On this particular segment of the corridor, interchange ramps were modified, with new bridges at Dr. Martin Luther King, Jr. Boulevard, Orient Road, Hillsborough Avenue, U.S. Highway 92, and U.S. Highway 301. The Chelsea Road overpass was removed and will not be replaced. A new road (Sligh Avenue) was built across from Breckenridge Office Park to connect U.S. Highway 301 to Maple Lane, providing access to the area north of I-4 and east of the Tampa Bypass Canal. Eureka Springs Road was converted into a two-way road across the Tampa Bypass Canal to provide access to the Eureka Springs area and Vandenberg Airport. The existing access to Eureka Springs Road from U.S. Highway 92 and I-4 eastbound (Exit 6C) was permanently removed.

All of the new lanes were opened by November, 2001, substantially completing the project.

Overview of all the Hillsborough portion of the I-4 projects:
Safety and capacity improvements have been made to Interstate 4 in District 7 (Hillsborough County) of the Florida Department of Transportation from 50th Street in Tampa to just west of County Line Road. These five projects, which cover 21 miles of Interstate 4, increased capacity by adding one more lane in each direction of this major east-west road, and created a safer highway corridor by minimizing weaving conflicts and eliminating the former "roller coaster" effect. The "roller coaster" effect describes the steep interchange inclines where motorists quickly go up, then down, as intersecting roads are crossed. The rebuilt I-4 features more gradual grades to eliminate the "roller coaster" effect while increasing the distance that drivers can see the road ahead.

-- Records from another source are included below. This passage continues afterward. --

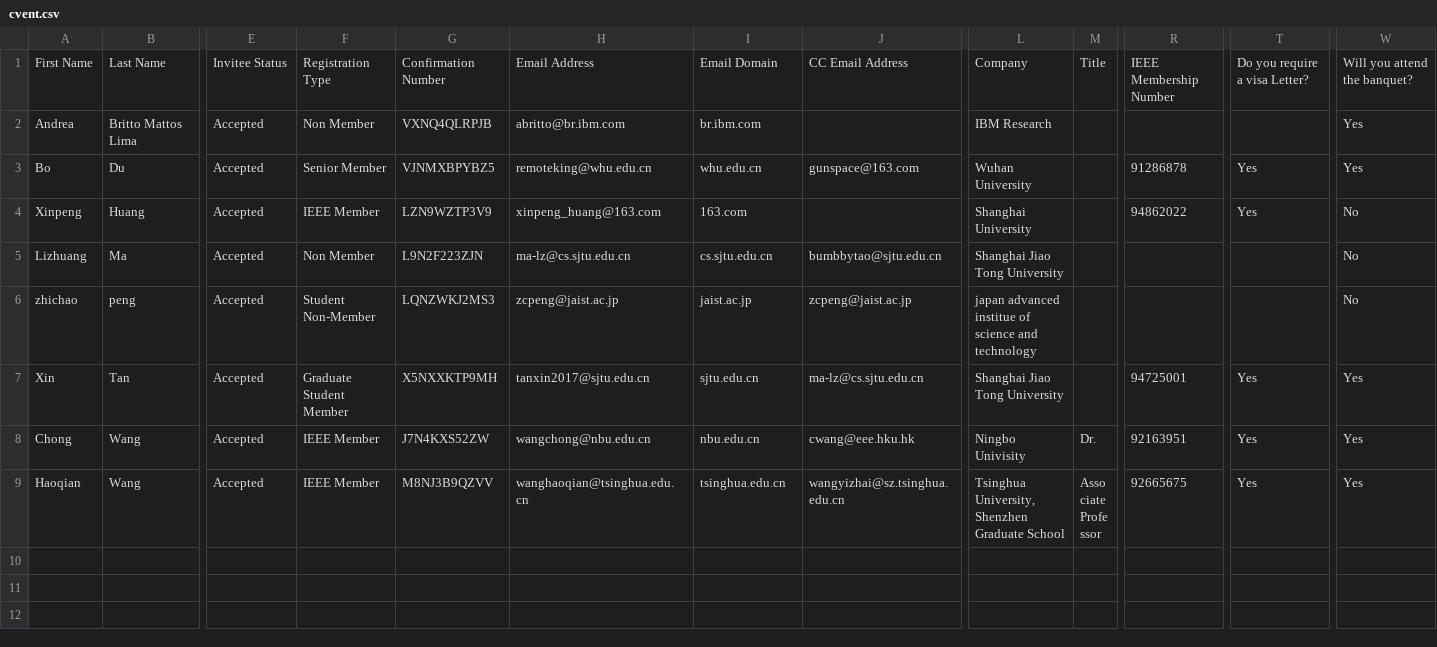
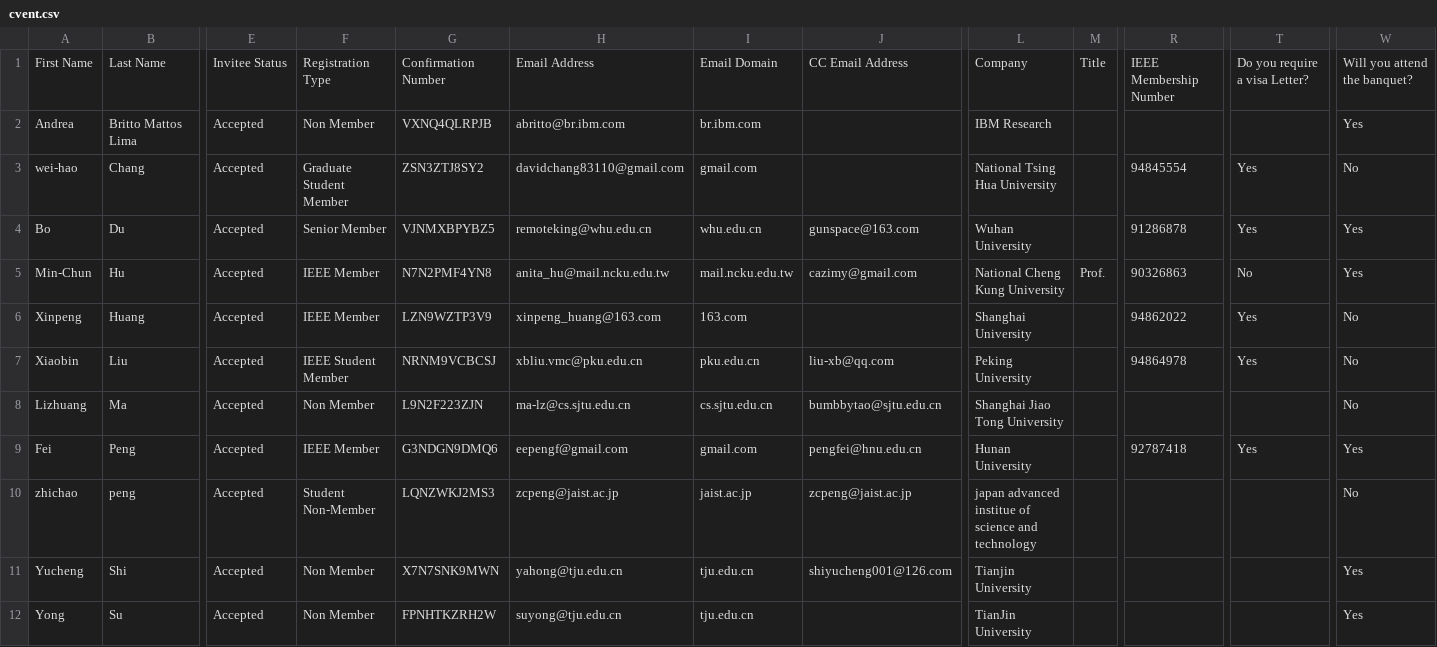
Before and after one commit to gbudiman/icme2018, a CSV file: app/models/cvent.csv, drawn as a sheet; only a part is shown, gaps mark what is left out; the shorter side is filled out with more unchanged rows; rows hold the shown columns only; the diff covers the shown part only; the diff names each change by its address in the sheet, - before the commit and + after, or states it on an @@ line.

Commit message:
Add hotel reservation. Update cvent data

```diff
--- a/app/models/cvent.csv
+++ b/app/models/cvent.csv
+row 3: wei-hao | Chang | Accepted | Graduate Student Member | ZSN3ZTJ8SY2 | davidchang83110@gmail.com | gmail.com |  | National Tsing Hua University |  | 94845554 | Yes | No
+row 5: Min-Chun | Hu | Accepted | IEEE Member | N7N2PMF4YN8 | anita_hu@mail.ncku.edu.tw | mail.ncku.edu.tw | cazimy@gmail.com | National Cheng Kung University | Prof. | 90326863 | No | Yes
+row 7: Xiaobin | Liu | Accepted | IEEE Student Member | NRNM9VCBCSJ | xbliu.vmc@pku.edu.cn | pku.edu.cn | liu-xb@qq.com | Peking University |  | 94864978 | Yes | No
+row 9: Fei | Peng | Accepted | IEEE Member | G3NDGN9DMQ6 | eepengf@gmail.com | gmail.com | pengfei@hnu.edu.cn | Hunan University |  | 92787418 | Yes | Yes
+row 11: Yucheng | Shi | Accepted | Non Member | X7N7SNK9MWN | yahong@tju.edu.cn | tju.edu.cn | shiyucheng001@126.com | Tianjin University |  |  |  | Yes
+row 12: Yong | Su | Accepted | Non Member | FPNHTKZRH2W | suyong@tju.edu.cn | tju.edu.cn |  | TianJin University |  |  |  | Yes
```
Also changed, not shown: 6 added rows elsewhere in this file, 4 other files.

The first project began in September 1995, and the last project began in October 1997. All five projects that make up this stretch of corridor have been completed (from east of 50th Street to County Line Road). In Polk County, District 1 of the Florida Department of Transportation has also completed the reconstruction from County Line Road to west of Memorial Boulevard (2.9 miles, completed in May 1999).

Improvement highlights for the I-4 corridor include:

  • Increased from a four-lane highway to a six-lane highway.
  • Provided for accommodation of high-speed rail, other rail transit, and/or an additional 4 lanes in the future.
  • Improved and modified interchange ramps.
  • Reconstructed bridges and improved height clearances.
  • Increased median width.
  • Created safer clear zones and recovery zones.
  • Improved lighting.
  • Improved drainage.